For a few weeks in February if the conditions are just right, for about 10 minutes around sunset, one waterfall in Yosemite National Park looks more like its opposite — a firefall.
“In the over 20 years I have been photographing the firefall and leading workshops there in Yosemite, I have never seen a more spectacular one,” said Michael Mariant, a photographer from Morro Bay, Calif., who leads teaching trips to Yosemite.
The phenomenon occurs if there has been enough snow and rain in the Sierra Mountains to fuel the waterfall, if the skies are clear and if the setting sun strikes the water at an angle that creates the illusion of lava.

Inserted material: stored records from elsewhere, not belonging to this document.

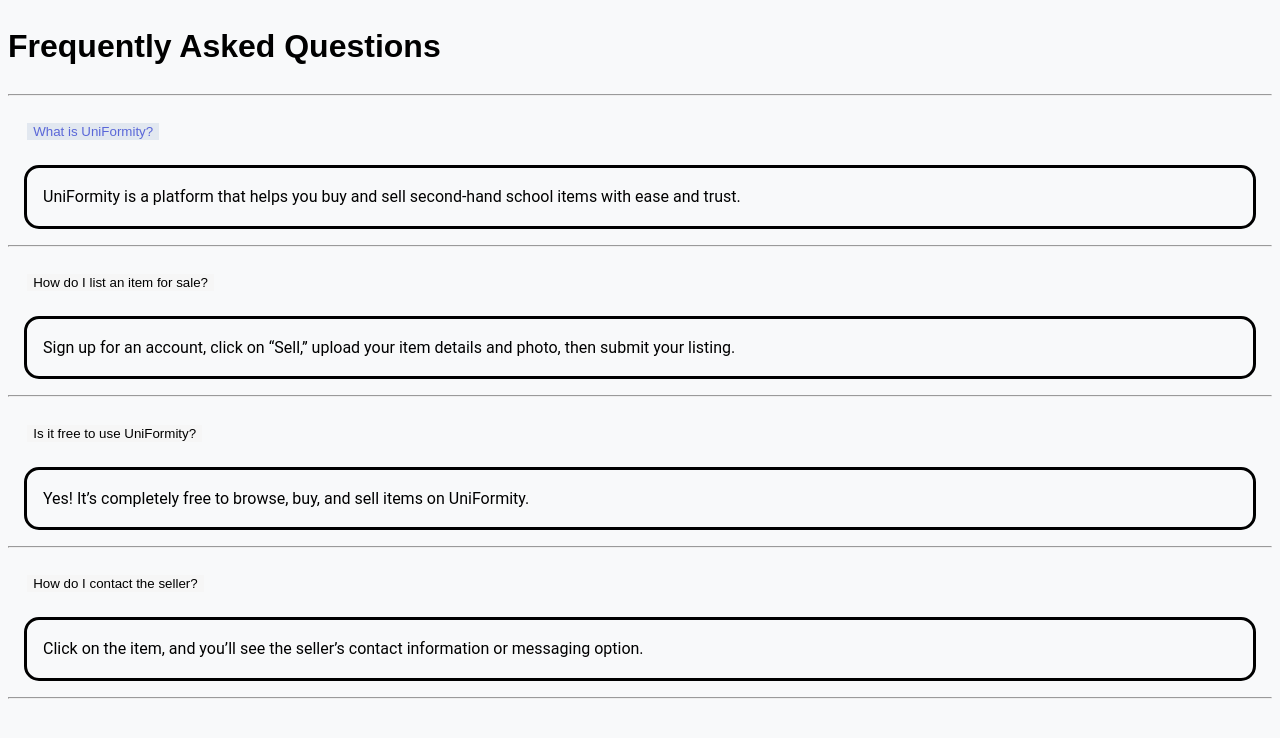
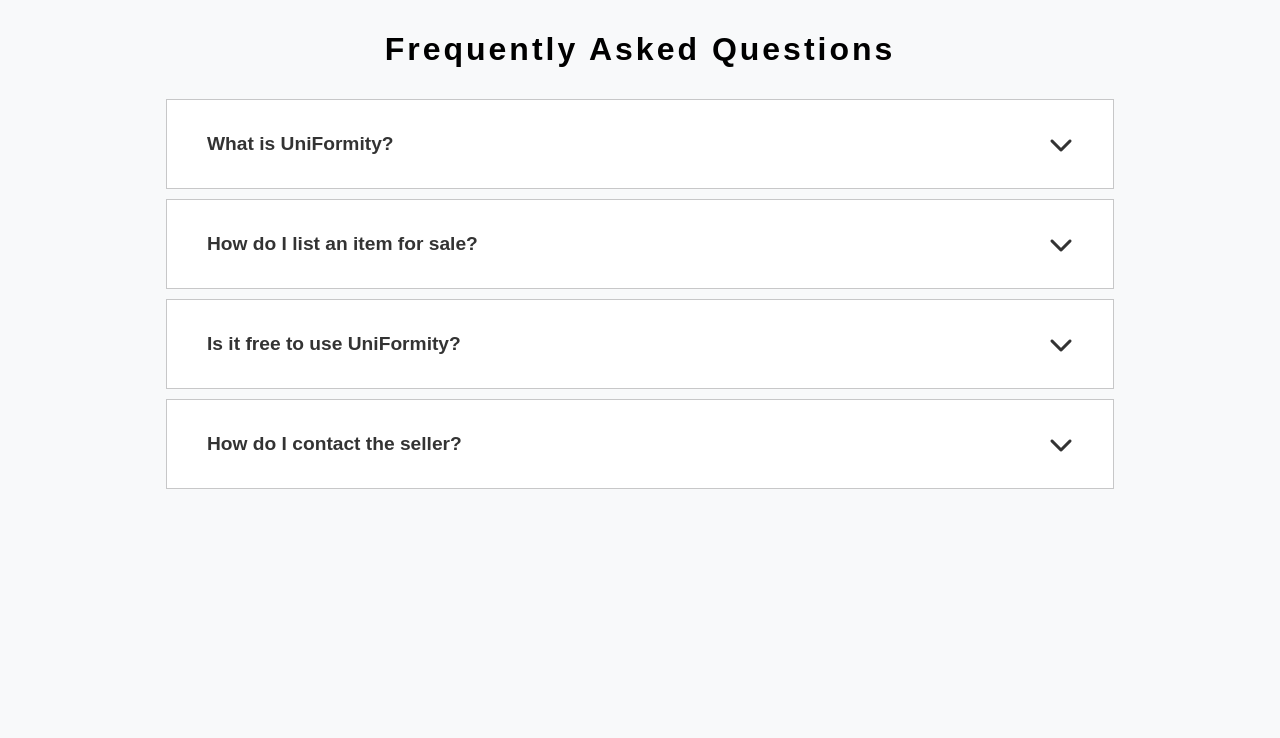
Before and after one commit to Murangi/UniFormity, a PHP site: the page made by Genaral Pages/FAQPage.html in a window 1280 px wide. Shown: the top 738 px of the page. Run offline with PHP 8.4, Linux system fonts and the light colour scheme.

Commit message:
Update FAQpage 2

```diff
--- a/CSS/StyleSheet.css
+++ b/CSS/StyleSheet.css
@@ -193,38 +193,69 @@
 
 /*Frequently Asked Questions*/
 
-.accordion-button {
-    background-color: #f6f6f6;
-    font-weight: 500;
-}
-
-.accordion-button:not(.collapsed) {
-    color: #5A67D8;
-    background-color: #e2e8f0;
-}
-
-.accordian-item {
+.wrapper {
+    margin: auto;
+    max-width: 75%;
+    padding: 0;
+    box-sizing: border-box;
 
 }
 
-.accordion-collapse {
+.wrapper > p, .wrapper > h1 {
+
+    margin: 1.5rem 0;
+    text-align: center;
+}
+
+.wrapper > h1 {
+    letter-spacing: 3px;
+}
+
+.accordion {
+    background-color: white;
+    color: rgba(0,0,0,0.8);
+    cursor: pointer;
+    font-size: 1.2rem;
+    width: 100%;
+    padding: 2rem 2.5rem;
+    border: none;
+    outline: none;
+    transition: 0.4s;
+    display: flex;
+    justify-content: space-between;
+    align-items: center;
+    font-weight: bold;
 
 }
 
-.accordion-header {
-    margin: 1em;
-    border-radius: 15px;
-    font-size: 1.2rem;
+.accordion i {
+    font-size: 1.5rem;
 }
 
-.accordion-button {
-    border: none;
+.active, .accordion:hover {
+    background-color: #f7f1f5;
+}
+.panel {
+    padding: 0 2rem 2.5rem 2rem;
+    background-color: white;
+    overflow: hidden;
+    display: none;
 
 }
 
-.textcard {
-    border: black solid 3px;
-    border-radius: 15px;
-    padding: 1em;
-    margin: 1em;
+.faq {
+    border: 1px solid rgba(0, 0, 0, 0.2);
+    margin: 10px 0;
 }
+
+.faq.active {
+    border: none;
+}
+
+
+
+.panel p {
+    color: rgba(0,0,0,0.6);
+    font-size: 1.2rem;
+    line-height: 1.4;
+}
--- a/Genaral Pages/FAQPage.html
+++ b/Genaral Pages/FAQPage.html
@@ -2,85 +2,93 @@
 <html lang="en">
 <head>
     <meta charset="UTF-8">
-    <title>Title</title>
+    <title>Frequently Asked Questions</title>
     <link rel="stylesheet" href="../CSS/StyleSheet.css">
+    <link rel="stylesheet" href="https://cdnjs.cloudflare.com/ajax/libs/font-awesome/6.7.2/css/all.min.css" integrity="sha512-Evv84Mr4kqVGRNSgIGL/F/aIDqQb7xQ2vcrdIwxfjThSH8CSR7PBEakCr51Ck+w+/U6swU2Im1vVX0SVk9ABhg==" crossorigin="anonymous" referrerpolicy="no-referrer" />
 </head>
 <body>
 
-<div class="container py-5">
-    <h1 class="text-center">Frequently Asked Questions</h1>
-    <hr>
-    <div class="accordion" id="faqAccordion">
+<div class="wrapper" >
+    <h1>Frequently Asked Questions</h1>
 
-        <!-- Question 1 -->
-        <div class="accordion-item">
-            <h2 class="accordion-header" id="q1">
-                <button class="accordion-button" type="button" data-bs-toggle="collapse" data-bs-target="#a1">
-                    What is UniFormity?
-                </button>
-            </h2>
-            <div id="a1" class="accordion-collapse collapse show textcard" data-bs-parent="#faqAccordion" >
-                <div class="accordion-body">
-                    UniFormity is a platform that helps you buy and sell second-hand school items with ease and trust.
-                </div>
-            </div>
+    <!--Question 1-->
+    <div class="faq">
+        <button class="accordion" >
+            What is UniFormity?
+            <i class="fa-solid fa-chevron-down"></i>
+        </button>
+
+        <div class="panel" >
+            <p>UniFormity is a platform that helps you buy and sell second-hand school items with ease and trust.</p>
         </div>
 
-        <hr>
+    </div>
 
-        <!-- Question 2 -->
-        <div class="accordion-item">
-            <h2 class="accordion-header" id="q2">
-                <button class="accordion-button collapsed" type="button" data-bs-toggle="collapse" data-bs-target="#a2">
-                    How do I list an item for sale?
-                </button>
-            </h2>
-            <div id="a2" class="accordion-collapse collapse textcard" data-bs-parent="#faqAccordion">
-                <div class="accordion-body">
-                    Sign up for an account, click on “Sell,” upload your item details and photo, then submit your listing.
-                </div>
-            </div>
+    <!--Question 2-->
+    <div class="faq">
+        <button class="accordion" >
+            How do I list an item for sale?
+            <i class="fa-solid fa-chevron-down"></i>
+        </button>
+
+        <div class="panel" >
+            <p>Sign up for an account, click on "Sell," upload your item details and photo, then submit your listing.</p>
         </div>
 
-        <hr>
+    </div>
 
-        <!-- Question 3 -->
-        <div class="accordion-item">
-            <h2 class="accordion-header" id="q3">
-                <button class="accordion-button collapsed" type="button" data-bs-toggle="collapse" data-bs-target="#a3">
-                    Is it free to use UniFormity?
-                </button>
-            </h2>
-            <div id="a3" class="accordion-collapse collapse textcard" data-bs-parent="#faqAccordion">
-                <div class="accordion-body">
-                    Yes! It’s completely free to browse, buy, and sell items on UniFormity.
-                </div>
-            </div>
+    <!--Question 3-->
+    <div class="faq">
+        <button class="accordion" >
+            Is it free to use UniFormity?
+            <i class="fa-solid fa-chevron-down"></i>
+        </button>
+
+        <div class="panel" >
+            <p>Yes! It's completely free to browse, buy, and sell items on UniFormity.</p>
         </div>
 
-        <hr>
+    </div>
 
-        <!-- Question 4 -->
-        <div class="accordion-item">
-            <h2 class="accordion-header" id="q4">
-                <button class="accordion-button collapsed" type="button" data-bs-toggle="collapse" data-bs-target="#a4">
-                    How do I contact the seller?
-                </button>
-            </h2>
-            <div id="a4" class="accordion-collapse collapse textcard" data-bs-parent="#faqAccordion">
-                <div class="accordion-body">
-                    Click on the item, and you’ll see the seller’s contact information or messaging option.
-                </div>
-            </div>
+    <!--Question 4-->
+    <div class="faq">
+        <button class="accordion" >
+            How do I contact the seller?
+            <i class="fa-solid fa-chevron-down"></i>
+        </button>
+
+        <div class="panel" >
+            <p>Click on the item, and you'll see the seller's contact information or messaging option.</p>
         </div>
-
-        <hr>
-
-        <!-- Add more FAQ items below as needed -->
 
     </div>
 </div>
 
-<script src="https://cdn.jsdelivr.net/npm/bootstrap@5.3.3/dist/js/bootstrap.bundle.min.js"></script>
+<script>
+    var acc = document.getElementsByClassName("accordion");
+    var i;
+
+    for(i = 0; i < acc.length; i++) {
+        acc[i].addEventListener("click", function() {
+            this.classList.toggle("active");
+            this.parentElement.classList.toggle("active");
+            var panel = this.nextElementSibling;
+
+            if(panel.style.display === "block") {
+                panel.style.display = "none";
+            }
+            else {
+                panel.style.display = "block";
+            }
+        });
+
+
+
+    }
+</script>
+
+<script src="https://cdn.jsdelivr.net/npm/bootstrap@5.3.5/dist/js/bootstrap.bundle.min.js" integrity="sha384-k6d4wzSIapyDyv1kpU366/PK5hCdSbCRGRCMv+eplOQJWyd1fbcAu9OCUj5zNLiq" crossorigin="anonymous"></script>
+
+
 </body>
 </html>
--- a/Genaral Pages/LandingPage.html
+++ b/Genaral Pages/LandingPage.html
@@ -2,7 +2,7 @@
 <html lang="en">
 <head>
     <meta charset="UTF-8">
-    <title>Title</title>
+    <title>Uniformity</title>
     <link rel="stylesheet" href="../CSS/StyleSheet.css" type="text/css">
 
     <!-- Google Fonts -->
@@ -234,6 +234,7 @@
             <li class="nav-item"><a href="#" class="nav-link px-2 text-body-secondary">Home</a></li>
             <li class="nav-item"><a href="#" class="nav-link px-2 text-body-secondary">Listings</a></li>
             <li class="nav-item"><a href="./FAQPage.html" class="nav-link px-2 text-body-secondary">FAQs</a></li>
+            <li class="nav-item"><a href="./ContactUsPage.html" class="nav-link px-2 text-body-secondary">Contact Us</a></li>
             <li class="nav-item"><a href="#" class="nav-link px-2 text-body-secondary">About</a></li>
         </ul>
         <p class="text-center text-body-secondary">© 2025 UniFormity, Inc</p>
```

Mike Gauthier, the park’s chief of staff, said that he was not sure if it was definitely the best firefall ever. But it certainly trumps the firefall the last few years, when drought turned Horsetail Fall mostly dry.
This cascade of glowing water is a natural alternative to another, discontinued Yosemite firefall tradition.
In the 1870s, the owners of a hotel in the park started dumping embersfrom a cooling fire off a cliff. From Curry Village, a camping and lodging area below, this happened to look like a flowing fire, and spectators would gather to marvel at the sight. Mr. Gauthier said that it ended in 1968 because of changes in the way officials thought about national parks — as sites for enjoying the natural world, not places for artificial spectacle.
The current Horsetail Fall phenomenon, traditionally viewed from points east of El Capitan, is expected to last at least for a few more days, according to Mr. Gauthier, when the sun still sets at the golden angle.